But trends in the GOP, including but not limited to Trumpism, are distancing the GOP agenda from the interests of their loyal farming constituents. Some reasons that farmers choose the GOP are purely rhetorical. The myth of economic frugality as a staple of the GOP has been thoroughly debunked, though it is still propagated today. Deficit spending has become a hallmark of recent GOP presidents, from Reagan to George W. Bush. Tax cuts are never paid for by equal cuts to spending. Cuts to spending on social programs typically stifle economic growth, and so the deficit increases. The GOP also rails against welfare, but the farming sector enjoyed $25 billion in agricultural subsidies — corporate welfare — from the USDA in 2016.
Social conservatism and Christian religiosity are often the key factors of farmers being overwhelmingly conservative. So what reasons do farmers in the U.S. have to start considering a different political affiliation?
Republican tax breaks heavily favor the wealthiest Americans, which typically don’t include your average Iowa farmer. The GOP likes to argue for the ending of the estate tax because it taxes farmers and ranchers wanting to hand down their family farms. In reality, the tax only affects a handful of farms and ranches in the U.S. A 2015 Agricultural Resource Management Survey conducted by the USDA estimated that only 1.7 percent of farm estates would be required to file an estate tax return, and that only 0.42 percent of estates would owe any federal estate tax.
For your average farmer, far more important than taxes is trade. Thanks to free trade, the U.S. is one of the world’s largest produce-exporting countries.

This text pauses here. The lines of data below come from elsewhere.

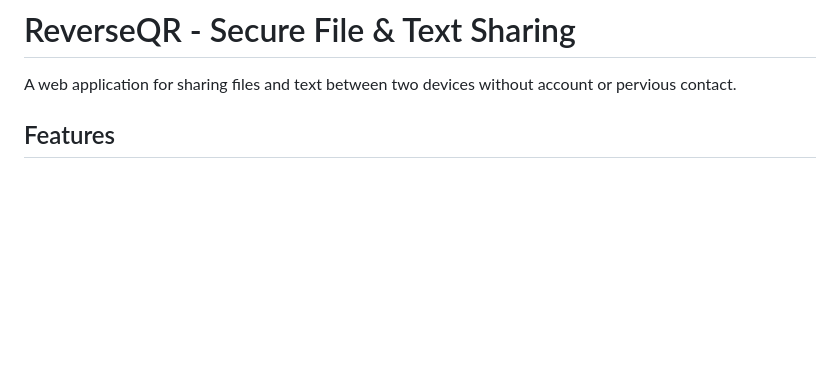
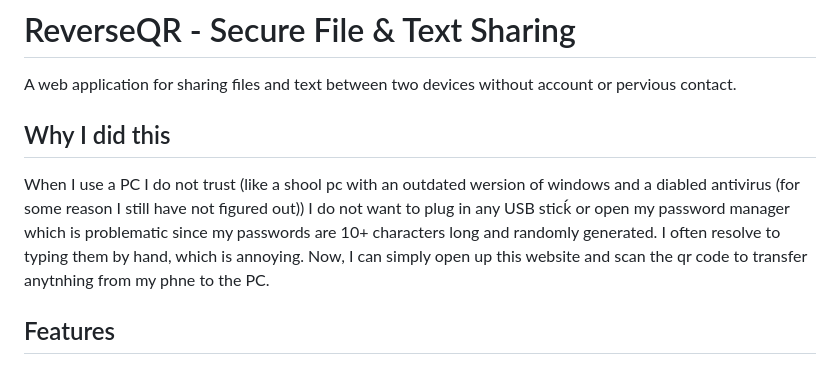
Before and after one commit to Arlo-real/reverseqr, a Markdown page: README.md, the part around the change. GitHub-like rendering; blank space fills up the shorter version.

Commit message:
Why I did this

```diff
--- a/README.md
+++ b/README.md
@@ -1,6 +1,10 @@
 # ReverseQR - Secure File & Text Sharing
 
 A web application for sharing files and text between two devices without account or pervious contact.
+
+## Why I did this
+When I use a PC I do not trust (like a shool pc with an outdated wersion of windows and a diabled antivirus (for some reason I still have not figured out)) I do not want to plug in any USB sticḱ or open my password manager which is problematic since my passwords are 10+ characters long and randomly generated. I often resolve to typing them by hand, which is annoying.
+Now, I can simply open up this website and scan the qr code to transfer anytnhing from my phne to the PC.
 
 ## Features
 
```
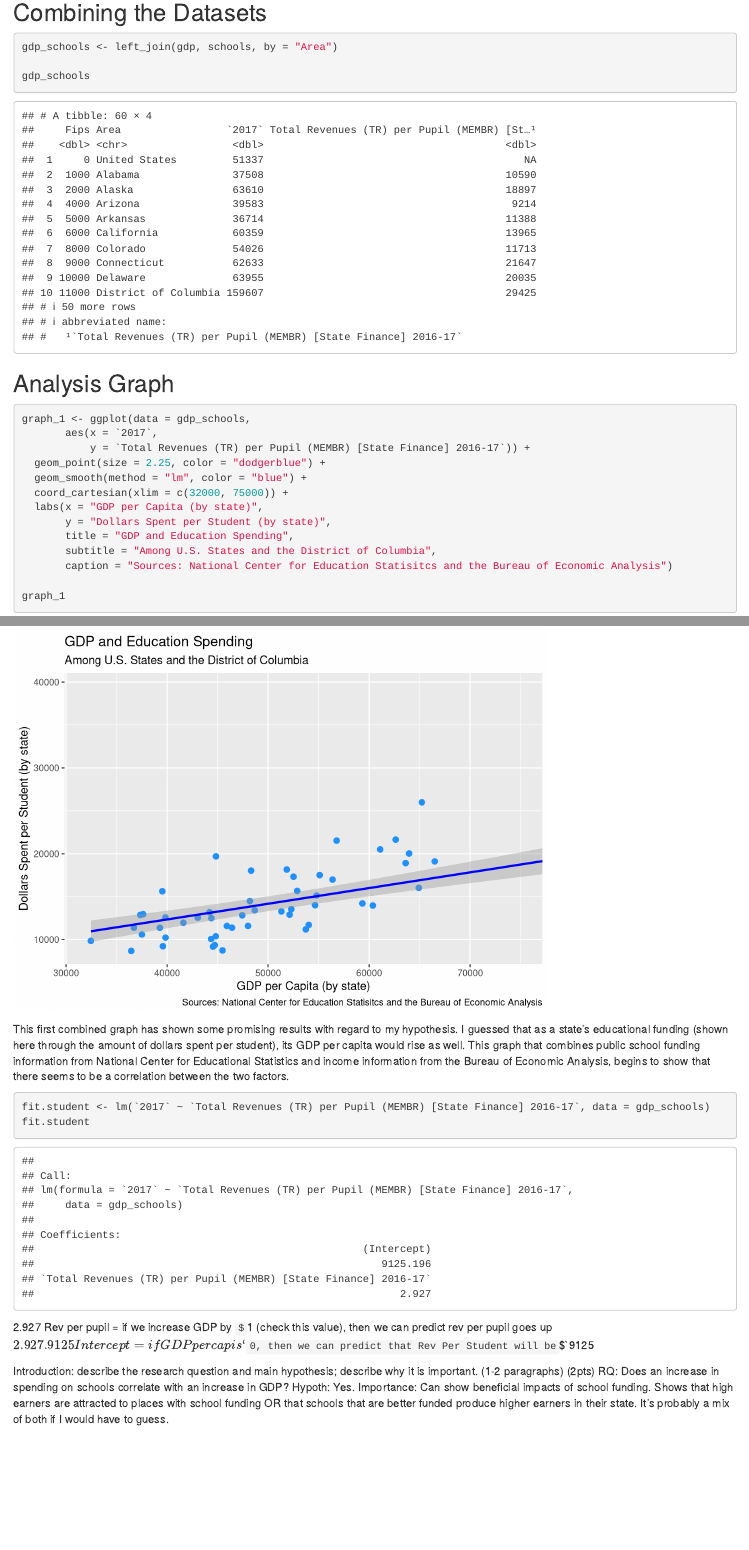
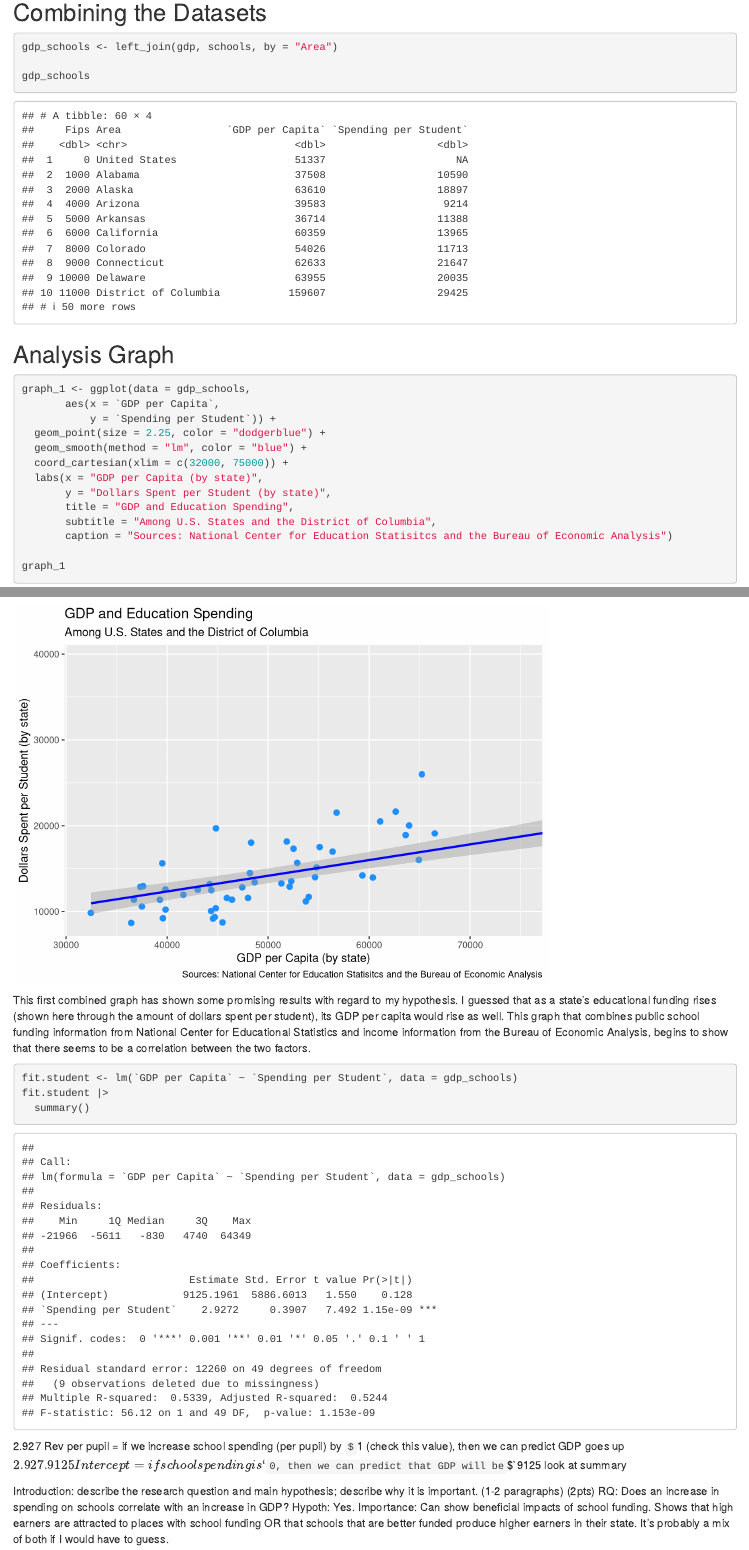
Before and after one commit to TySchanhofer/ps-270-finalproject, an R Markdown document (index.Rmd): the page in a window 1100 px wide, from 2830 px down, and a second part further down, joined at a grey line. Rendered offline with R 4.5, knitr and Pandoc, with nearby package versions; drawn as R Markdown's standard HTML page in place of the format the file asks for.

Commit message:
summary and names

````diff
--- a/index.Rmd
+++ b/index.Rmd
@@ -36,13 +36,15 @@ rawschools <- read_csv("data/ELSI_csv_export_finance2.csv")
 
 ```{r}
 gdp <- rawgdp |>
-  select(Fips, Area, "2017")
+  select(Fips, Area, "2017") |>
+  rename("GDP per Capita" = "2017")
 
 gdp
 ```
 ```{r}
 schools <- rawschools |>
-  select("Area", "Total Revenues (TR) per Pupil (MEMBR) [State Finance] 2016-17")
+  select("Area", "Total Revenues (TR) per Pupil (MEMBR) [State Finance] 2016-17")|>
+  rename("Spending per Student" = `Total Revenues (TR) per Pupil (MEMBR) [State Finance] 2016-17`)
 
 schools
 ```
@@ -52,7 +54,7 @@ schools
 
 ```{r}
 ggplot(data = gdp,
-       mapping = aes(x = `2017`)) +
+       mapping = aes(x = `GDP per Capita`)) +
 geom_histogram() +
   labs(title = "GDP per Capita Across the US")
 ```
@@ -71,8 +73,8 @@ gdp_schools
 
 ```{r}
 graph_1 <- ggplot(data = gdp_schools,
-       aes(x = `2017`,
-           y = `Total Revenues (TR) per Pupil (MEMBR) [State Finance] 2016-17`)) +
+       aes(x = `GDP per Capita`,
+           y = `Spending per Student`)) +
   geom_point(size = 2.25, color = "dodgerblue") +
   geom_smooth(method = "lm", color = "blue") +
   coord_cartesian(xlim = c(32000, 75000)) +
@@ -85,18 +87,29 @@ graph_1 <- ggplot(data = gdp_schools,
 graph_1
 ```
 
-This first combined graph has shown some promising results with regard to my hypothesis. I guessed that as a state's educational funding (shown here through the amount of dollars spent per student), its GDP per capita would rise as well. This graph that combines public school funding information from National Center for Educational Statistics and income information from the Bureau of Economic Analysis, begins to show that there seems to be a correlation between the two factors.
+This first combined graph has shown some promising results with regard to my hypothesis. I guessed that as a state's educational funding rises (shown here through the amount of dollars spent per student), its GDP per capita would rise as well. This graph that combines public school funding information from National Center for Educational Statistics and income information from the Bureau of Economic Analysis, begins to show that there seems to be a correlation between the two factors.
 
 
 ```{r}
-fit.student <- lm(`2017` ~ `Total Revenues (TR) per Pupil (MEMBR) [State Finance] 2016-17`, data = gdp_schools)
-fit.student
+fit.student <- lm(`GDP per Capita` ~ `Spending per Student`, data = gdp_schools)
+fit.student |>
+  summary()
 ```
+
+2.927 Rev per pupil = if we increase school spending (per pupil) by `$`1 (check this value), then we can predict GDP goes up $2.927.
+9125 Intercept = if school spending is `$`0, then we can predict that GDP will be `$`9125
+look at summary
 
 
 
-2.927 Rev per pupil = if we increase GDP by `$`1 (check this value), then we can predict rev per pupil goes up $2.927.
-9125 Intercept = if GDP per cap is `$`0, then we can predict that Rev Per Student will be `$`9125
+
+
+
+
+
+
+
+
 
 
 Introduction: describe the research question and main hypothesis; describe why it is important. (1-2 paragraphs) (2pts)
````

Business Insider reported that the value of U.S. dairy-product exports quadrupled from 2004 to 2014, and pork exports increased elevenfold since 2000. The Trans-Pacific Partnership would have given U.S. farmers a huge competitive advantage in a $62 billion market. Ditching it means a slowdown of growth in trade.
Beyond both taxes and trade is immigration. The Agriculture Department estimates only 22 percent of America’s crop workers were born in the U.S. Immigrants are essential in crop work and dairy farming. Northwest Iowa is a prime example of this demographic shift. In the past couple decades, a large number of Latino families have moved into the area. Take Sioux Center, Iowa, which saw its Latino population grew from 4.67 percent in 2000 to 13.1 percent in 2010.
Immigrants, undocumented or citizens, make up a large part of the farm workforce. The USDA estimates 47 percent of the 1.5 million to 2 million farmworkers in the U.S. are undocumented immigrants, absolutely vital to the agriculture industry. The institute on Taxation and Economic Policy estimates that undocumented immigrants pay $11.64 billion in state and local taxes annually. In addition, many employers withhold Social Security. Undocumented immigrants pay $13 billion in Social Security a year, while receiving around $1 billion in benefits. These are hardworking people who contribute to their communities.
But as hostilities toward immigrants grow, fear is spreading among workers and owners. A crackdown on immigration would spell ruin for many farmers and rural businesses. The National Milk Producers Federation estimates that removing immigrant workers from dairy farming would result in a 90 percent increase in milk costs and lead to 7,000 farms closing. And we can’t forget that immigrant workers add value to our nation and are human beings deserving of the rights U.S. citizenship bestows.
As the GOP evolves (and mutates from exposure to radioactive Trump), steadfast constituents will find more ways in which the party’s platform is at odds with their self-interest. I don’t expect to see any liberal signs among the corn and soybeans any time soon, but at least there’s that big picture of Will Ferrell on I-80. We can all take joy in that, can’t we?